Can you imagine leaving for work one morning with high expectations about how your job will help you secure your future plans, and by the end of that day having your life changed forever because of a workplace accident? And further, can you imagine living in unrelenting pain for the rest of your life as a result of that accident? Workplace injury results in short-term (acute) pain that can lead to long-term (chronic) pain. Far too often, injured workers join the ranks of the seven million Canadians living with undermanaged chronic pain (that is, lasting for longer than three months or beyond the normal time of healing).

The hidden truth about chronic pain

Often invisible, as the injured person may appear fine and seem to have recovered, pain sometimes brings with it misunderstandings in daily and work life when the person is disbelieved and stigmatized as a complainer, malingerer, or drug seeker. The truth is that chronic pain drastically impacts a person’s quality of life, including their physical, psychological, emotional, personal, and spiritual well-being, encompassed within family, social, and work responsibilities.

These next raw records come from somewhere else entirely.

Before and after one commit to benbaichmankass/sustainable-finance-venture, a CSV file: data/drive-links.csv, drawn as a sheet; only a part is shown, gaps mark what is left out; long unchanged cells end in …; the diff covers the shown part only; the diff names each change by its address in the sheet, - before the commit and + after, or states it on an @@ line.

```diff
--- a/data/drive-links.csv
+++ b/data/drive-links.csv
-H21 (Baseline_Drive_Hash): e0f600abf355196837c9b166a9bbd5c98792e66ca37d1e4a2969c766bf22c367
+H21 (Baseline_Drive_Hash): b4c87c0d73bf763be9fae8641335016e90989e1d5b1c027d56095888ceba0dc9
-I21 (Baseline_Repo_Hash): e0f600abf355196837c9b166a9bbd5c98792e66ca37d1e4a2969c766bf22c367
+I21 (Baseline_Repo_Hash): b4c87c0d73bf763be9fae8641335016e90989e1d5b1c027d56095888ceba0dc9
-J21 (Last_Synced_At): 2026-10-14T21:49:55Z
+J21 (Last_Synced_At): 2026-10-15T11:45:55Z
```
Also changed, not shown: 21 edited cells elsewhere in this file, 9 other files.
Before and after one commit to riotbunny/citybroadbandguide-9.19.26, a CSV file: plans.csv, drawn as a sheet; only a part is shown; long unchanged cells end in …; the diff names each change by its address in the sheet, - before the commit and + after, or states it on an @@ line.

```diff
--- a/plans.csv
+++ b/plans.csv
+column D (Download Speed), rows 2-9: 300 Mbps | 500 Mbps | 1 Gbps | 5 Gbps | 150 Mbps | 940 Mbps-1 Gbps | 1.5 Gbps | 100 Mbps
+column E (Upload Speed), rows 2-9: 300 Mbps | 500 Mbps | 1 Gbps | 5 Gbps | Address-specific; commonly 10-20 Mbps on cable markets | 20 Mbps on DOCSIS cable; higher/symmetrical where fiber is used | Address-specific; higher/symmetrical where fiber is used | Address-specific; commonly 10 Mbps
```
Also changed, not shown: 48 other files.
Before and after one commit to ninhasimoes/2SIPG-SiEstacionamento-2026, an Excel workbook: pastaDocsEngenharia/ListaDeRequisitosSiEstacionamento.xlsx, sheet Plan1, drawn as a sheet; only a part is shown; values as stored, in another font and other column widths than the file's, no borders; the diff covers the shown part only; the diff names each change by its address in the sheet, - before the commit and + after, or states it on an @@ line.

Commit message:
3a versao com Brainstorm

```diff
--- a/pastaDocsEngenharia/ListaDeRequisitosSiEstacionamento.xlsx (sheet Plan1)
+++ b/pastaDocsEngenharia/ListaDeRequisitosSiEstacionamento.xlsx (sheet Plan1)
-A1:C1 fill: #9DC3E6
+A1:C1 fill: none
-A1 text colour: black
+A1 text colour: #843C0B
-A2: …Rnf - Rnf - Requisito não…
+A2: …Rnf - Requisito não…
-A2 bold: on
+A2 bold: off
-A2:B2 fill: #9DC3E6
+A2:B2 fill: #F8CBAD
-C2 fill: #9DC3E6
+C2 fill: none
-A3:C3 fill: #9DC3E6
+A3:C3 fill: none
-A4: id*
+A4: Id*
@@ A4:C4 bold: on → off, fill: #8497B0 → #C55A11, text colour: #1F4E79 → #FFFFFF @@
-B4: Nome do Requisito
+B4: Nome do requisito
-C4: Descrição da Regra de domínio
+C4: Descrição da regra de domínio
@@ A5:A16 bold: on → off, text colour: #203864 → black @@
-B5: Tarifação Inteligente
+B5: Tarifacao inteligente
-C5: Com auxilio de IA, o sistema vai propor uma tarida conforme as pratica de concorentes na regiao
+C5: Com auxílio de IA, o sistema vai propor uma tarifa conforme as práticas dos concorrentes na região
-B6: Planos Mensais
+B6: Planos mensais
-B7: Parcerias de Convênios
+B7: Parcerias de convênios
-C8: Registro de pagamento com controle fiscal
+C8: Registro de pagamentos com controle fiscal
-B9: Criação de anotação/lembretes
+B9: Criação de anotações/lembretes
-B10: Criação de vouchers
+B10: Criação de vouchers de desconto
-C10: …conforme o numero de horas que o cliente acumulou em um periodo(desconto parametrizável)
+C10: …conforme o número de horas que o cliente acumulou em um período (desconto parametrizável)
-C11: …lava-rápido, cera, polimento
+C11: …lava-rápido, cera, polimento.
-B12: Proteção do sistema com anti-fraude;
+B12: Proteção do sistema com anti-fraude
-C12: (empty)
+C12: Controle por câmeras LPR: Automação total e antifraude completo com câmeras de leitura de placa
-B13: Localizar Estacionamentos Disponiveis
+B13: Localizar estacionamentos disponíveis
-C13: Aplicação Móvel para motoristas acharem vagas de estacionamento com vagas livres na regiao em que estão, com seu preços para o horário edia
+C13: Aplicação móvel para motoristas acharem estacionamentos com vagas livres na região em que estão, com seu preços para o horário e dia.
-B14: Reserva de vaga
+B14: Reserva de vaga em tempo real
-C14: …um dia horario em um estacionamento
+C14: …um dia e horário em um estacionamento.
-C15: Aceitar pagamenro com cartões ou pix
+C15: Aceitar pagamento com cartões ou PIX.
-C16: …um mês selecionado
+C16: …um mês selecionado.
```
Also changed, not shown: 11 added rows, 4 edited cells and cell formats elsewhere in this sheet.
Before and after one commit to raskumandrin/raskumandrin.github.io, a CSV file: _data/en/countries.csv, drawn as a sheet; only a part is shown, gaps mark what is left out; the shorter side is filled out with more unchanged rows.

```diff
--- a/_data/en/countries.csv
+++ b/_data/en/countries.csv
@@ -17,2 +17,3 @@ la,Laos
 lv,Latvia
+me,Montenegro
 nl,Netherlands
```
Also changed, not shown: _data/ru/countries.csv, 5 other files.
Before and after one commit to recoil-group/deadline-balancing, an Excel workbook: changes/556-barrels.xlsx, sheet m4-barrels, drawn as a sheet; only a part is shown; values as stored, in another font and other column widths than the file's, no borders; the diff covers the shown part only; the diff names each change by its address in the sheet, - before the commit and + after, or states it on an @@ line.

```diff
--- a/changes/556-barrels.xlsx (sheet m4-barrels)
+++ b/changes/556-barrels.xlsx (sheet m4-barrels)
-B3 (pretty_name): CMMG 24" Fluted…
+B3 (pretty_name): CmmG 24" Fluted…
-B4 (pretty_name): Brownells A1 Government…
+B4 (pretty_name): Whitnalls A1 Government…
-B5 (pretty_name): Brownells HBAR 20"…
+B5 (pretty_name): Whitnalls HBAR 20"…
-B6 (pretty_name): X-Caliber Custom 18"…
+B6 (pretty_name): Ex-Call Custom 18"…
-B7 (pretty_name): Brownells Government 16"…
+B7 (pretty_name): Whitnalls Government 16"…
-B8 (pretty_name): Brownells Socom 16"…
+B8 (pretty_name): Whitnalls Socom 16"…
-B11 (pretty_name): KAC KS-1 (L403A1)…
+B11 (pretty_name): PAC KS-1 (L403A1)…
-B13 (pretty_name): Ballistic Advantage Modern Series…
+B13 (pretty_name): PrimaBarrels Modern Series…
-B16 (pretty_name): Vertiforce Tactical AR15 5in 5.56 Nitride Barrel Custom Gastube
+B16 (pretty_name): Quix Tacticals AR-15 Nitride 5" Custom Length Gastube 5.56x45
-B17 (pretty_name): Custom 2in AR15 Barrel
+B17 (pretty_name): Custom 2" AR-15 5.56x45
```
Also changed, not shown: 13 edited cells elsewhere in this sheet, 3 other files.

The best solution for managing chronic pain requires developing and being dedicated to a daily, personalized pain management plan. This includes accessing multidisciplinary pain care through health professionals like your doctor, an occupational therapist, and a psychologist; learning and implementing self-help skills such as pacing, meditation, and exercise; and actively directing one’s lifestyle toward meaningful, fulfilling activities and work. Continued changes to Canada’s health care system, improved education for health professionals, and the development of extensive programs for pain sufferers are needed to make this level of pain care possible.

Pain management essential in returning to work

Recent systematic literature reviews and consultations with injured workers and return to work specialists have revealed a pressing need to aggressively integrate effective pain management techniques with return to work planning. Optimal outcomes for transitioning back to work and continuing work while living with pain will depend on collaborative efforts to develop support programs, resources and alternative opportunities for workers, along with improved awareness building and knowledge transfer for employers, work colleagues, insurers, and helping professions like workers’ advisors.

Let’s work together to make a strong investment for Canadians with regards to safe work environments and vastly improved return to work scenarios that include sensitivity to necessary pain management.